> [Requirement]
Find the lines of the listing that contain the string "drawn", and return them.

......

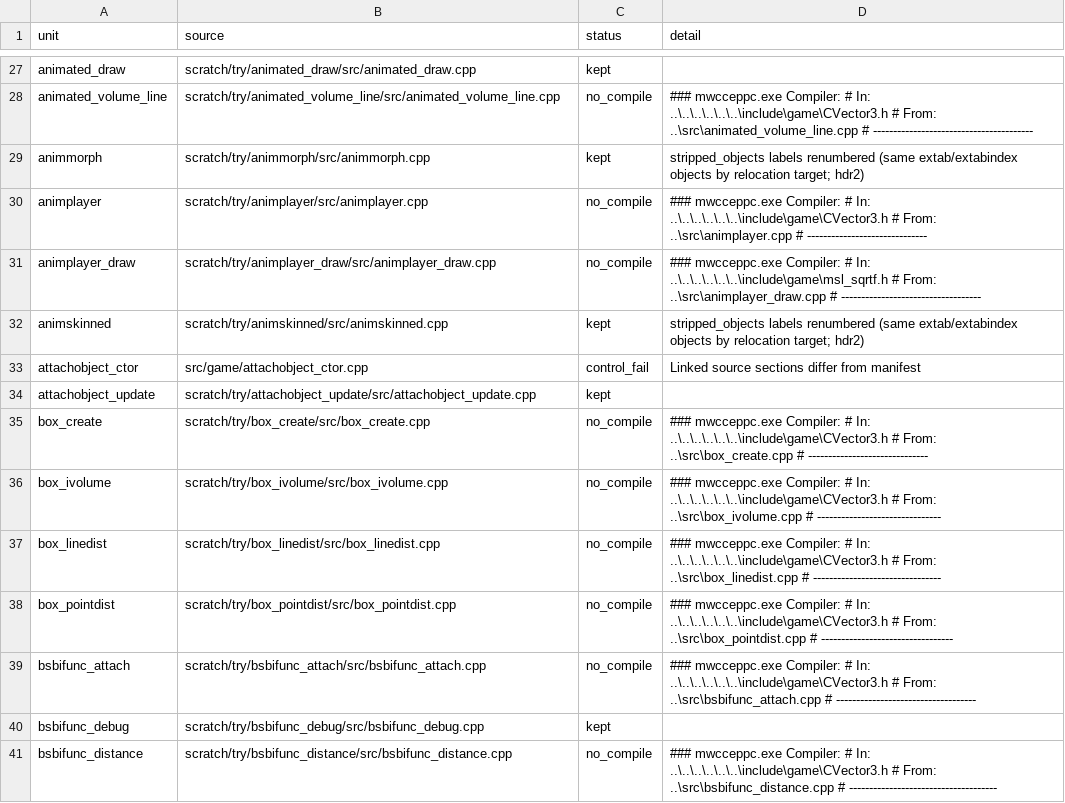
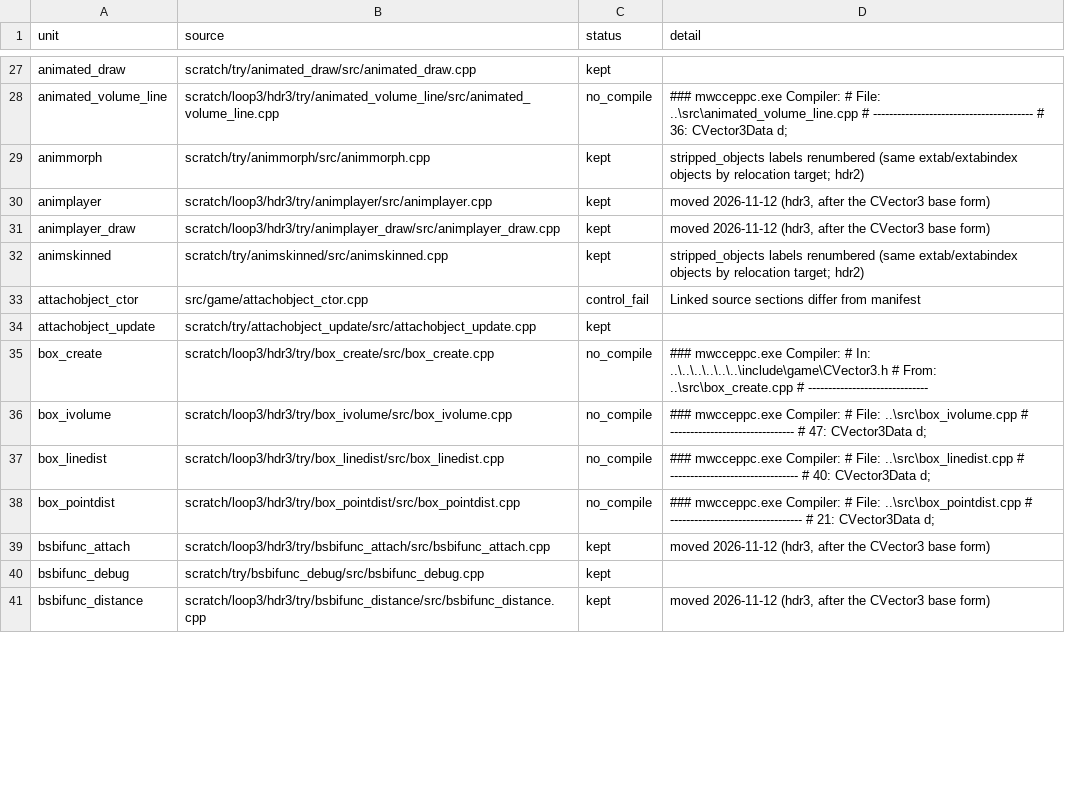
Before and after one commit to kyleckroeger/moh-frontline-decomp, a TSV file: research/layout/header_moves/CMatrix.tsv, drawn as a sheet; only a part is shown, gaps mark what is left out; the diff covers the shown part only; the diff names each change by its address in the sheet, - before the commit and + after, or states it on an @@ line.

```diff
--- a/research/layout/header_moves/CMatrix.tsv
+++ b/research/layout/header_moves/CMatrix.tsv
-B28 (source): scratch/try/animated_volume_line/src/animated_volume_line.cpp
+B28 (source): scratch/loop3/hdr3/try/animated_volume_line/src/animated_volume_line.cpp
-D28 (detail): …Compiler: # In: ..\..\..\..\..\..\include\game\CVector3.h # From: ..\src\animated_volume_line.cpp # ----------------------------------------
+D28 (detail): …Compiler: # File: ..\src\animated_volume_line.cpp # ---------------------------------------- # 36: CVector3Data d;
-B30 (source): scratch/try/animplayer/src/animplayer.cpp
+B30 (source): scratch/loop3/hdr3/try/animplayer/src/animplayer.cpp
-C30:C31 (status): no_compile
+C30:C31 (status): kept
-D30 (detail): ### mwcceppc.exe Compiler: # In: ..\..\..\..\..\..\include\game\CVector3.h # From: ..\src\animplayer.cpp # ------------------------------
+D30 (detail): moved 2026-11-12 (hdr3, after the CVector3 base form)
-B31 (source): scratch/try/animplayer_draw/src/animplayer_draw.cpp
+B31 (source): scratch/loop3/hdr3/try/animplayer_draw/src/animplayer_draw.cpp
-D31 (detail): ### mwcceppc.exe Compiler: # In: ..\..\..\..\..\..\include\game\msl_sqrtf.h # From: ..\src\animplayer_draw.cpp # -----------------------------------
+D31 (detail): moved 2026-11-12 (hdr3, after the CVector3 base form)
-B35 (source): scratch/try/box_create/src/box_create.cpp
+B35 (source): scratch/loop3/hdr3/try/box_create/src/box_create.cpp
-B36 (source): scratch/try/box_ivolume/src/box_ivolume.cpp
+B36 (source): scratch/loop3/hdr3/try/box_ivolume/src/box_ivolume.cpp
-D36 (detail): …Compiler: # In: ..\..\..\..\..\..\include\game\CVector3.h # From: ..\src\box_ivolume.cpp # -------------------------------
+D36 (detail): …Compiler: # File: ..\src\box_ivolume.cpp # ------------------------------- # 47: CVector3Data d;
-B37 (source): scratch/try/box_linedist/src/box_linedist.cpp
+B37 (source): scratch/loop3/hdr3/try/box_linedist/src/box_linedist.cpp
-D37 (detail): …Compiler: # In: ..\..\..\..\..\..\include\game\CVector3.h # From: ..\src\box_linedist.cpp # --------------------------------
+D37 (detail): …Compiler: # File: ..\src\box_linedist.cpp # -------------------------------- # 40: CVector3Data d;
-B38 (source): scratch/try/box_pointdist/src/box_pointdist.cpp
+B38 (source): scratch/loop3/hdr3/try/box_pointdist/src/box_pointdist.cpp
-D38 (detail): …Compiler: # In: ..\..\..\..\..\..\include\game\CVector3.h # From: ..\src\box_pointdist.cpp # ---------------------------------
+D38 (detail): …Compiler: # File: ..\src\box_pointdist.cpp # --------------------------------- # 21: CVector3Data d;
-B39 (source): scratch/try/bsbifunc_attach/src/bsbifunc_attach.cpp
+B39 (source): scratch/loop3/hdr3/try/bsbifunc_attach/src/bsbifunc_attach.cpp
-C39 (status): no_compile
+C39 (status): kept
-D39 (detail): ### mwcceppc.exe Compiler: # In: ..\..\..\..\..\..\include\game\CVector3.h # From: ..\src\bsbifunc_attach.cpp # -----------------------------------
+D39 (detail): moved 2026-11-12 (hdr3, after the CVector3 base form)
-B41 (source): scratch/try/bsbifunc_distance/src/bsbifunc_distance.cpp
+B41 (source): scratch/loop3/hdr3/try/bsbifunc_distance/src/bsbifunc_distance.cpp
-C41 (status): no_compile
+C41 (status): kept
-D41 (detail): ### mwcceppc.exe Compiler: # In: ..\..\..\..\..\..\include\game\CVector3.h # From: ..\src\bsbifunc_distance.cpp # -------------------------------------
+D41 (detail): moved 2026-11-12 (hdr3, after the CVector3 base form)
```
Also changed, not shown: 163 edited cells elsewhere in this file, 35 other files.
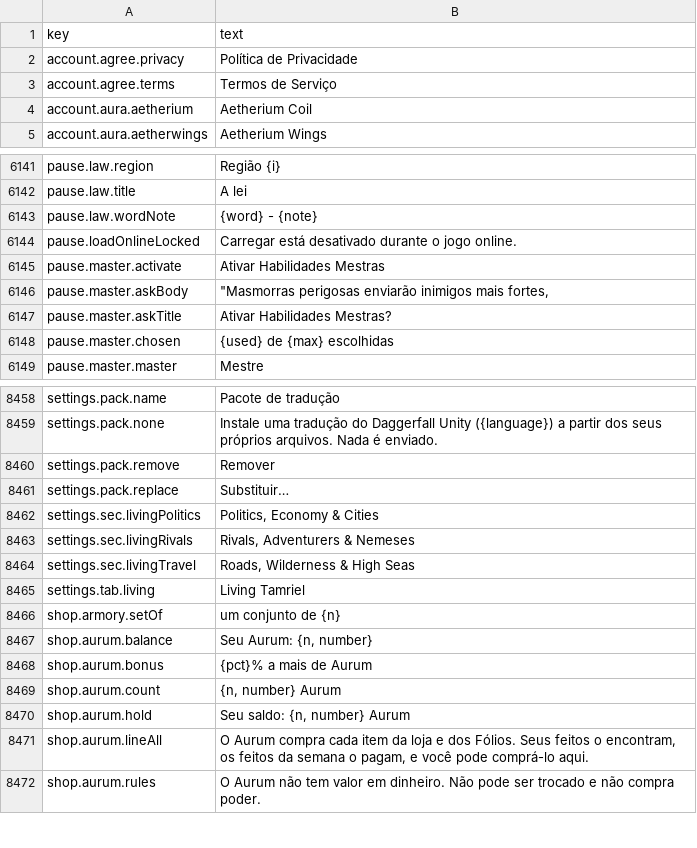
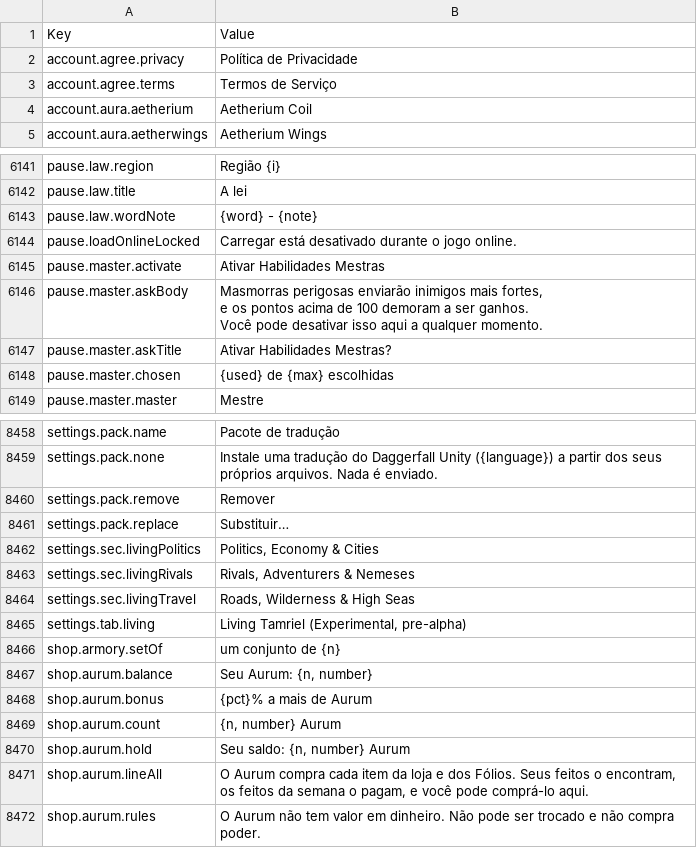
Before and after one commit to Chuz13/daggerfall-forever, a CSV file: locales/pt-BR/Port_Strings.csv, drawn as a sheet; only a part is shown, gaps mark what is left out.

```diff
--- a/locales/pt-BR/Port_Strings.csv
+++ b/locales/pt-BR/Port_Strings.csv
@@ -1,2 +1,2 @@
-key,text
+Key,Value
 account.agree.privacy,"Política de Privacidade"
@@ -6145,3 +6145,5 @@ pause.loadOnlineLocked,"Carregar está desativado durante o jogo online."
 pause.master.activate,"Ativar Habilidades Mestras"
-pause.master.askBody,"""Masmorras perigosas enviarão inimigos mais fortes,"
+pause.master.askBody,"Masmorras perigosas enviarão inimigos mais fortes,
+e os pontos acima de 100 demoram a ser ganhos.
+Você pode desativar isso aqui a qualquer momento."
 pause.master.askTitle,"Ativar Habilidades Mestras?"
@@ -8464,3 +8466,3 @@ settings.sec.livingRivals,"Rivals, Adventurers & Nemeses"
 settings.sec.livingTravel,"Roads, Wilderness & High Seas"
-settings.tab.living,"Living Tamriel"
+settings.tab.living,"Living Tamriel (Experimental, pre-alpha)"
 shop.armory.setOf,"um conjunto de {n}"
```
Also changed, not shown: locales/bg/Port_Strings.csv, locales/de/Port_Strings.csv, 50 other files.
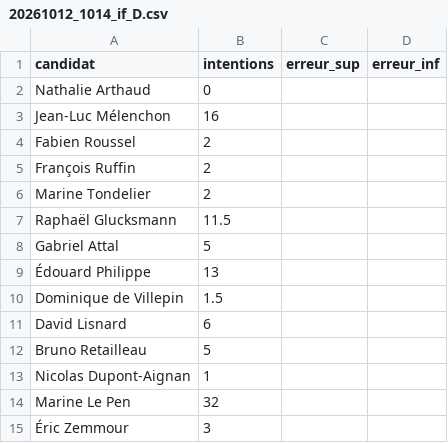
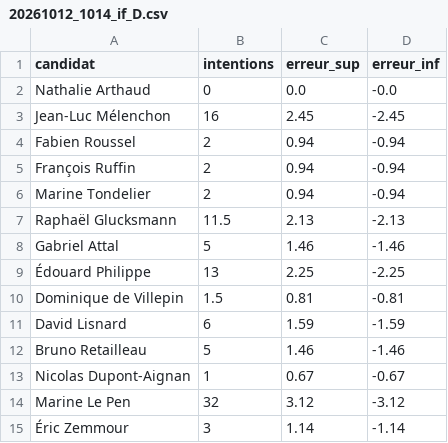
Before and after one commit to EnzoSim/rolling-2027, a CSV file: polls/20261012_1014_if_D.csv, drawn as a sheet.

```diff
--- a/polls/20261012_1014_if_D.csv
+++ b/polls/20261012_1014_if_D.csv
@@ -1,15 +1,15 @@
 candidat,intentions,erreur_sup,erreur_inf
-Nathalie Arthaud,0,,
-Jean-Luc Mélenchon,16,,
-Fabien Roussel,2,,
-François Ruffin,2,,
-Marine Tondelier,2,,
-Raphaël Glucksmann,11.5,,
-Gabriel Attal,5,,
-Édouard Philippe,13,,
-Dominique de Villepin,1.5,,
-David Lisnard,6,,
-Bruno Retailleau,5,,
-Nicolas Dupont-Aignan,1,,
-Marine Le Pen,32,,
-Éric Zemmour,3,,
+Nathalie Arthaud,0,0.0,-0.0
+Jean-Luc Mélenchon,16,2.45,-2.45
+Fabien Roussel,2,0.94,-0.94
+François Ruffin,2,0.94,-0.94
+Marine Tondelier,2,0.94,-0.94
+Raphaël Glucksmann,11.5,2.13,-2.13
+Gabriel Attal,5,1.46,-1.46
+Édouard Philippe,13,2.25,-2.25
+Dominique de Villepin,1.5,0.81,-0.81
+David Lisnard,6,1.59,-1.59
+Bruno Retailleau,5,1.46,-1.46
+Nicolas Dupont-Aignan,1,0.67,-0.67
+Marine Le Pen,32,3.12,-3.12
+Éric Zemmour,3,1.14,-1.14
```
Also changed, not shown: polls/20261012_1014_if_A.csv, polls/20261012_1014_if_B.csv, 4 other files.
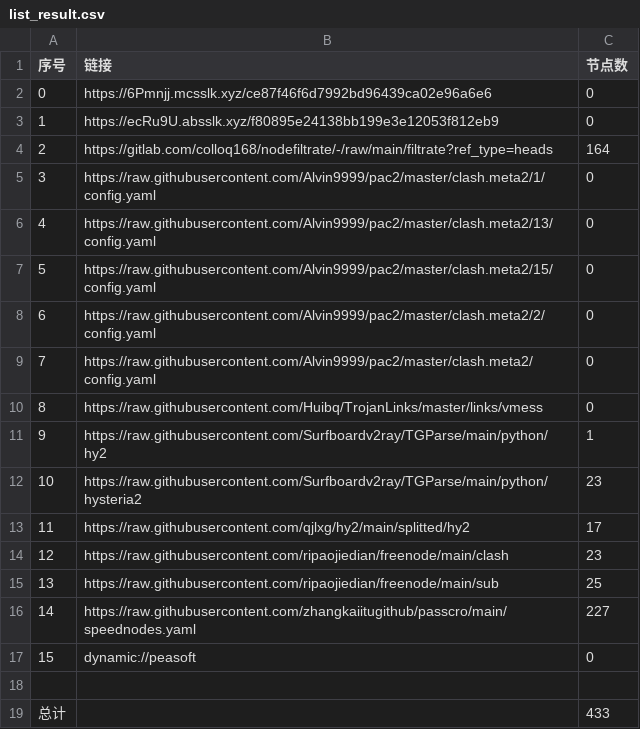
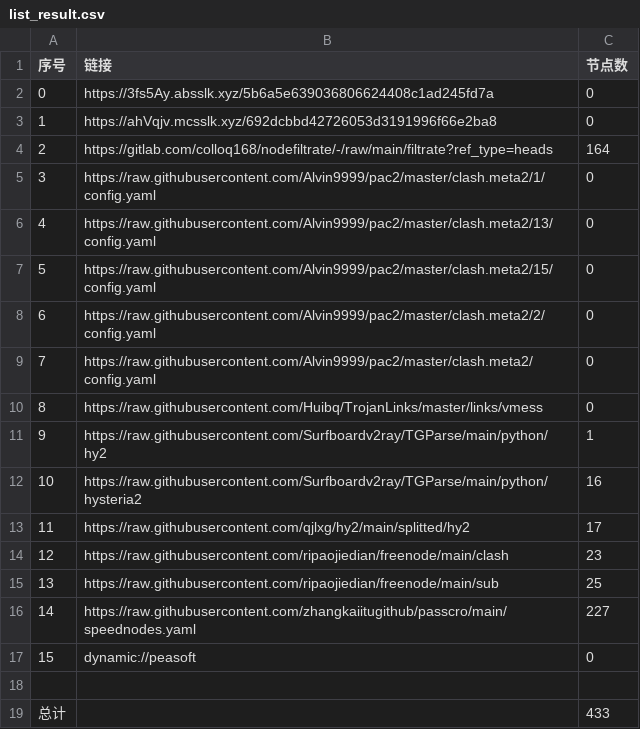
Before and after one commit to wokaotianshi123/NoMoreWalls, a CSV file: list_result.csv, drawn as a sheet.

```diff
--- a/list_result.csv
+++ b/list_result.csv
@@ -1,4 +1,4 @@
 序号,链接,节点数
-0,https://6Pmnjj.mcsslk.xyz/ce87f46f6d7992bd96439ca02e96a6e6,0
-1,https://ecRu9U.absslk.xyz/f80895e24138bb199e3e12053f812eb9,0
+0,https://3fs5Ay.absslk.xyz/5b6a5e639036806624408c1ad245fd7a,0
+1,https://ahVqjv.mcsslk.xyz/692dcbbd42726053d3191996f66e2ba8,0
 2,https://gitlab.com/colloq168/nodefiltrate/-/raw/main/filtrate?ref_type=heads,164
@@ -11,3 +11,3 @@
 9,https://raw.githubusercontent.com/Surfboardv2ray/TGParse/main/python/hy2,1
-10,https://raw.githubusercontent.com/Surfboardv2ray/TGParse/main/python/hysteria2,23
+10,https://raw.githubusercontent.com/Surfboardv2ray/TGParse/main/python/hysteria2,16
 11,https://raw.githubusercontent.com/qjlxg/hy2/main/splitted/hy2,17
```
Also changed, not shown: 7 other files.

......

> [Answer space]
Before and after one commit to kyleckroeger/moh-frontline-decomp, a TSV file: research/layout/header_moves/CMatrix.tsv, drawn as a sheet; only a part is shown, gaps mark what is left out; the diff covers the shown part only; the diff names each change by its address in the sheet, - before the commit and + after, or states it on an @@ line.
Before and after one commit to Chuz13/daggerfall-forever, a CSV file: locales/pt-BR/Port_Strings.csv, drawn as a sheet; only a part is shown, gaps mark what is left out.
Before and after one commit to EnzoSim/rolling-2027, a CSV file: polls/20261012_1014_if_D.csv, drawn as a sheet.
Before and after one commit to wokaotianshi123/NoMoreWalls, a CSV file: list_result.csv, drawn as a sheet.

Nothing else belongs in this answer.